C)Nurse as delegator
D)Nurse as collaborator
Ans:D
Feedback:
The nurse acts as a collaborator when he or she works with others to achieve a common goal. This is especially evident when the nurse works cooperatively with members of other health disciplines. This differs from delegation, in which tasks are assigned to other members of the care team. This nurse’s actions are not indicative of the educator or caregiver roles.

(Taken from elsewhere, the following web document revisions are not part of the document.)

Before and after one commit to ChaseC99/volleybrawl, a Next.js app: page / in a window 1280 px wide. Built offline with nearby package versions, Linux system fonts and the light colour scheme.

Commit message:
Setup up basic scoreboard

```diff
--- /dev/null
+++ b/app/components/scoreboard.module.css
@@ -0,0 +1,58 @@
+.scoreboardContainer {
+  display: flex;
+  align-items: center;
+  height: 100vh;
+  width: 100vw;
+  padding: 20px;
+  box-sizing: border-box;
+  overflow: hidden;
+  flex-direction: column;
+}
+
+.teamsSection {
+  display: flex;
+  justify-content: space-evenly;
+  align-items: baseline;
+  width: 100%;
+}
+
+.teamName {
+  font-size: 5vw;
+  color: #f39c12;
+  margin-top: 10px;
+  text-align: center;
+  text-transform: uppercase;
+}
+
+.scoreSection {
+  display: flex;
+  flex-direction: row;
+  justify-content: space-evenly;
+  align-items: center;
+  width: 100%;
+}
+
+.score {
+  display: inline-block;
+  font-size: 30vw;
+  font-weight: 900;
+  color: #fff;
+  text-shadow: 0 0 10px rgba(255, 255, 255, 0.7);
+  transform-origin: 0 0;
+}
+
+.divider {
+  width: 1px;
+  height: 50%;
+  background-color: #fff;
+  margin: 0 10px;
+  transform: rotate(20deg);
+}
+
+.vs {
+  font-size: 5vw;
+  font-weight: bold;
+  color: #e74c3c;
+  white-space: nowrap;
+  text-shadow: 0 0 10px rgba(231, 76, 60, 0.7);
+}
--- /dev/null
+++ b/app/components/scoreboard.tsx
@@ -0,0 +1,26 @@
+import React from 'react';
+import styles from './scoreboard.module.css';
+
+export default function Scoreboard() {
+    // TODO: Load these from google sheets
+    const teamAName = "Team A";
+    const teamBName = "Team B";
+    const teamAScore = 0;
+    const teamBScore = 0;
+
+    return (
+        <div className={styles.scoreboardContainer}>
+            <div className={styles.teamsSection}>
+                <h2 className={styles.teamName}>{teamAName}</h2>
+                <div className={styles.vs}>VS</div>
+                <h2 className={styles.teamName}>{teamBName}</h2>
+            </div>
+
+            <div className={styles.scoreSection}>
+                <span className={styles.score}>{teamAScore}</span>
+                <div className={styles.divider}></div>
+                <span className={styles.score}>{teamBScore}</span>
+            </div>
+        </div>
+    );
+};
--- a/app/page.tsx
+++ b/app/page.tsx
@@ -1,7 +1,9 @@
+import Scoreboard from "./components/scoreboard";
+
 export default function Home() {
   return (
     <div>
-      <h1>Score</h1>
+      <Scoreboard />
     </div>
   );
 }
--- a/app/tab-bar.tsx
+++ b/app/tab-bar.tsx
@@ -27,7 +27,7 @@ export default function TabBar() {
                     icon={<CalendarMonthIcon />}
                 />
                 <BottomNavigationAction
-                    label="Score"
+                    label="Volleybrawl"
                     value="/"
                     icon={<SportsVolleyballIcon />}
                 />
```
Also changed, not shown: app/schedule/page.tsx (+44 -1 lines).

15.A nurse who has been practicing for three decades has seen significant changes in the roles that clients are expected to perform in the course of their care. Which of the following is a role that clients are normally expected to perform while they are receiving care?
A)Bring a high level of knowledge about their disease or health problem
B)Avoid consuming an inordinate amount of caregivers’ time
C)Participate actively in the planning and execution of their care
D)Defer to the nurse’s knowledge and authority
Ans:C
Feedback:
Clients are generally expected to participate in their care in an active way. A passive and deferent demeanor is not encouraged, though cooperation and adherence to treatment are expected. Clients should not be made to feel guilty for requiring time and attention from care providers. Some clients are highly knowledgeable about their health problems, but this is not necessarily an expectation of all clients.

16.A nurse is working with an adult client who has been admitted with hyperglycemia following a period of poor glycemic control. The nurse has many similarities to the client with regard to age, gender, and socioeconomic status but is careful to utilize therapeutic communication techniques rather than social communication. How does therapeutic communication differ from social communication?
A)Therapeutic communication relies heavily on technical medical vocabulary while social communication uses colloquialisms.
B)Therapeutic communication focuses primarily on problems while social communication addresses positive aspects of the client’s life.
C)Therapeutic communication focuses on the requirements of the nurse while social communication is more reciprocal.
D)Therapeutic communication is focused on a particular goal while social communication is more superficial in content.
Ans:D
Feedback:
Social communication is superficial; it includes common courtesies and exchanges about general topics. Therapeutic verbal communication involves the use of words and gestures to accomplish a particular objective. This does not mean, however, that therapeutic communication depends heavily on technical vocabulary or is focused solely on problems. Therapeutic communication is focused on the needs of the client, not the nurse.

17.Through experience, a nurse has found that the judicious application of affective touch can benefit clients in certain circumstances.
A)An elderly client who has just learned that her husband has been diagnosed with Alzheimer disease
B)A man whose fractured tibia is being set by the cast team at the bedside
C)A woman who is being extubated in the postanesthetic recovery unit after surgery
D)A client in his early twenties who has a history of schizophrenia and who is experiencing delusions
Ans:A
Feedback:
The appropriate use of affective touch is highly subjective and situation dependent. However, clients who are older and who are distraught may be open to the nurse’s use of affective touch. A client who is delusional or a person who is partially anesthetized would not benefit from affective touch. Clients who are uncomfortable may benefit from affective touch, but clients who are undergoing acutely painful procedures may not appreciate touch.

18.A nursing student is conducting a client interview in order to determine the client’s health history. The student’s instructor observes that the student frequently twists her hair with her fingers while asking the client questions. What is the most plausible meaning of the student’s nonverbal communication?
A)The student feels insecure during the interview
B)The student is unconsciously conveying authority
C)The student is unsure how to interpret the client’s responses
D)The student feels superior to the client in some way
Ans:A
Feedback:
If the nurse plays with his or her hair during a client interaction, this can communicate insecurity. Superiority or confusion is less likely to underlie this form of nonverbal communication.

+
-
Only 0 units of this product remain

You might also be interested in